== Aim of the task ==
Find the string "json" in the records. Copy every line it appears in.

== Data listing ==
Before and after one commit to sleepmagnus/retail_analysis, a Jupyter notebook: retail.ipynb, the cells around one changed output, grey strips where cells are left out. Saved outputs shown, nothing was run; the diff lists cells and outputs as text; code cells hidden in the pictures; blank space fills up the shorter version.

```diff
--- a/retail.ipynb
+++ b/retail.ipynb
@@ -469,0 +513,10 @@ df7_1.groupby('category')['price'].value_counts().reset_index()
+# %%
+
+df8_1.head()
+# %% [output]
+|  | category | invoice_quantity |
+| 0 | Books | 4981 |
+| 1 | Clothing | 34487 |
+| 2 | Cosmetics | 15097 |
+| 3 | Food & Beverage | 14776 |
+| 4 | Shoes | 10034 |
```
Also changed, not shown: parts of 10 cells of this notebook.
--
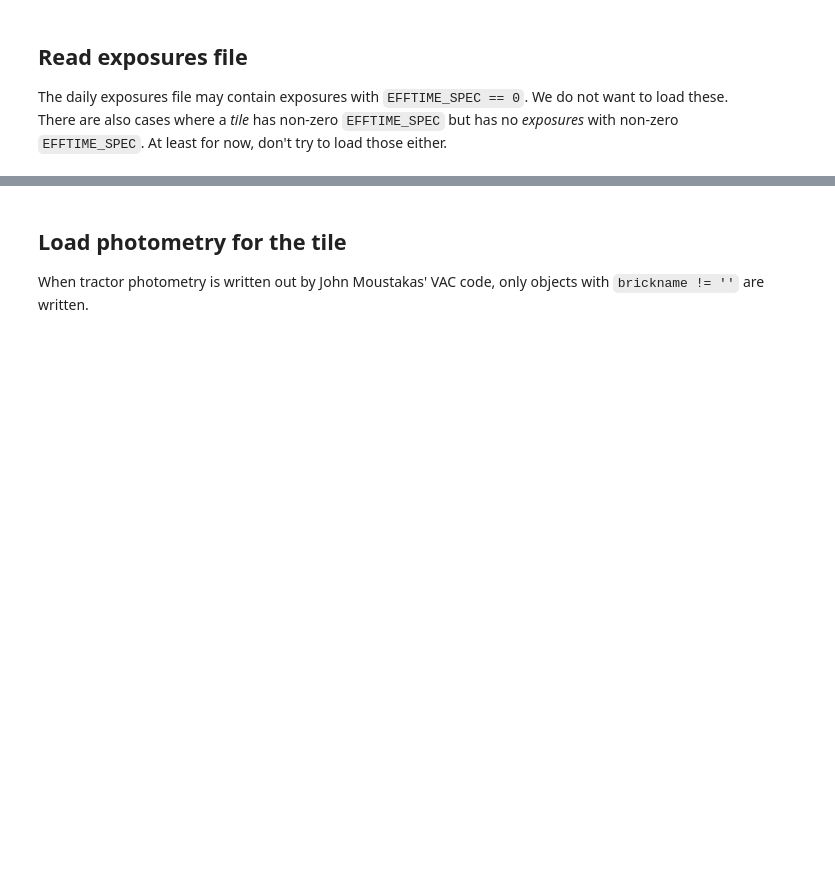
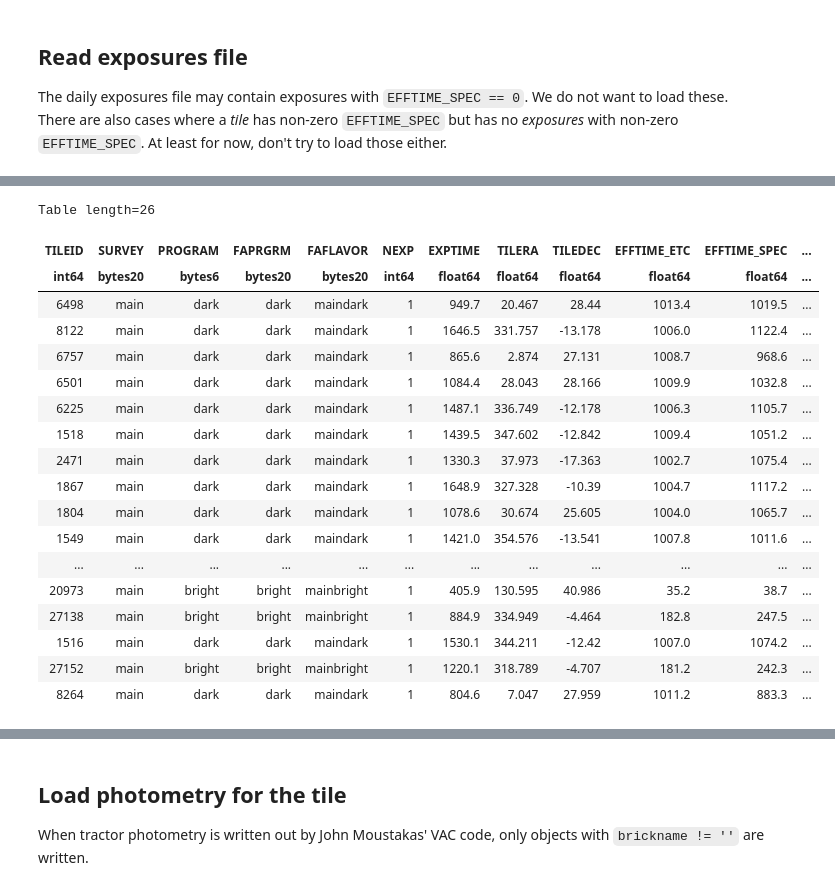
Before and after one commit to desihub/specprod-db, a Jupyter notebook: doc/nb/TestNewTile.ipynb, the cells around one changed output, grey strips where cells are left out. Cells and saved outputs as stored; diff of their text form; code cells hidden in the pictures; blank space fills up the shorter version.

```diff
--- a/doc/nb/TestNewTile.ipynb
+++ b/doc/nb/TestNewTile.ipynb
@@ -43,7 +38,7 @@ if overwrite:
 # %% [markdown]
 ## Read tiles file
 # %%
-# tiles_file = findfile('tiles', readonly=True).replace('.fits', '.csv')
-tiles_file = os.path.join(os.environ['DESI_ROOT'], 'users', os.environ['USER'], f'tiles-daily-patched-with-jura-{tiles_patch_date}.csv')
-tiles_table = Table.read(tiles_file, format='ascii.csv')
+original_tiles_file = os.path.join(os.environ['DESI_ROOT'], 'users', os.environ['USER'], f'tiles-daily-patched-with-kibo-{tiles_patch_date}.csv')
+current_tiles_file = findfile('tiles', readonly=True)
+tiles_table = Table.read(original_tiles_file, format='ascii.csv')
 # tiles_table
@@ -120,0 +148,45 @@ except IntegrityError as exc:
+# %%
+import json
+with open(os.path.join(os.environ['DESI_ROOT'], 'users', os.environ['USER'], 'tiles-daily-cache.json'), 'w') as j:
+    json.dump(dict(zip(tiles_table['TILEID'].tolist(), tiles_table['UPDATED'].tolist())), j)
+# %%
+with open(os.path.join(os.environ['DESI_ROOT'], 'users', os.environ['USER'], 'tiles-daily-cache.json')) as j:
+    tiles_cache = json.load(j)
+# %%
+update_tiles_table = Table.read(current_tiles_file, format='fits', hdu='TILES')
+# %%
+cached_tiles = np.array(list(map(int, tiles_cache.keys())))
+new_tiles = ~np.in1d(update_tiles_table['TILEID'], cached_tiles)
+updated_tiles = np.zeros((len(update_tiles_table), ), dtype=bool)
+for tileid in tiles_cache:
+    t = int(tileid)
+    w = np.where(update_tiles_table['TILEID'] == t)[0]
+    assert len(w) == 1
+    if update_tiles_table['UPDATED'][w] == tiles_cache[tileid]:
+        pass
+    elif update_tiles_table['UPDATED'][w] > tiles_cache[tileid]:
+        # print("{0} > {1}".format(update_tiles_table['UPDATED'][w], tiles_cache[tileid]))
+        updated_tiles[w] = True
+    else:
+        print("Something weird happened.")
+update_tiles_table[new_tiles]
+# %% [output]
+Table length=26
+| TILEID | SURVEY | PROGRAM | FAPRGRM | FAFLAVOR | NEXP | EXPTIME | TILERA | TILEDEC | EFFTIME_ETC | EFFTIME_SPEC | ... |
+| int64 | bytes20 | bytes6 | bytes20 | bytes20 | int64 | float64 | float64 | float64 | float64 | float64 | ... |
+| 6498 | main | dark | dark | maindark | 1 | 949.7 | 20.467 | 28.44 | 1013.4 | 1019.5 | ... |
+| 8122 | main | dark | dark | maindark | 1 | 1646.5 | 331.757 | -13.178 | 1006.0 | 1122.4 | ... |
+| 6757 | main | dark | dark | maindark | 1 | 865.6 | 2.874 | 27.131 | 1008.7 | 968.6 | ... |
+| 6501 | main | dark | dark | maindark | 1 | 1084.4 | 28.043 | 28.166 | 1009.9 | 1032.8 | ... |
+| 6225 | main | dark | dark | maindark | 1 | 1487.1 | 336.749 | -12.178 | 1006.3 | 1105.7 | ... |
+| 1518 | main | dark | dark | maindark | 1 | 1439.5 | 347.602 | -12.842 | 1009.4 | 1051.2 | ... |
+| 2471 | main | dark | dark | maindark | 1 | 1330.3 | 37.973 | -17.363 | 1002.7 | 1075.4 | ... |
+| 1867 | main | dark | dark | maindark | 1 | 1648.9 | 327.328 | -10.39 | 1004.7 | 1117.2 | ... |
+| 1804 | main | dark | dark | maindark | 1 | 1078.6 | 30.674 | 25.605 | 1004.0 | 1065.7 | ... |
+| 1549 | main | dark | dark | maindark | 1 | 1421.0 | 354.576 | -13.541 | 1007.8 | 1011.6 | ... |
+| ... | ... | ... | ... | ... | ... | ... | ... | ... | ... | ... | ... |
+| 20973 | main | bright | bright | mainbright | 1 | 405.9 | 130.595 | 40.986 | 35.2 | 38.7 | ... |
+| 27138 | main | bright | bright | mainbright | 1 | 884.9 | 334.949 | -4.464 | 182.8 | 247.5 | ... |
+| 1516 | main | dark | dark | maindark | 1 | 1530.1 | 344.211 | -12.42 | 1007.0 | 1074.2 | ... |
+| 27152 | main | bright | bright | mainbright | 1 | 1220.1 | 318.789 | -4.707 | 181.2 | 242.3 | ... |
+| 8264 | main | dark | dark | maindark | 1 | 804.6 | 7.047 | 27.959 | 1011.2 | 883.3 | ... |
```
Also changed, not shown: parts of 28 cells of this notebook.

== Exercise solution ==
+import json
+with open(os.path.join(os.environ['DESI_ROOT'], 'users', os.environ['USER'], 'tiles-daily-cache.json'), 'w') as j:
+    json.dump(dict(zip(tiles_table['TILEID'].tolist(), tiles_table['UPDATED'].tolist())), j)
+with open(os.path.join(os.environ['DESI_ROOT'], 'users', os.environ['USER'], 'tiles-daily-cache.json')) as j:
+    tiles_cache = json.load(j)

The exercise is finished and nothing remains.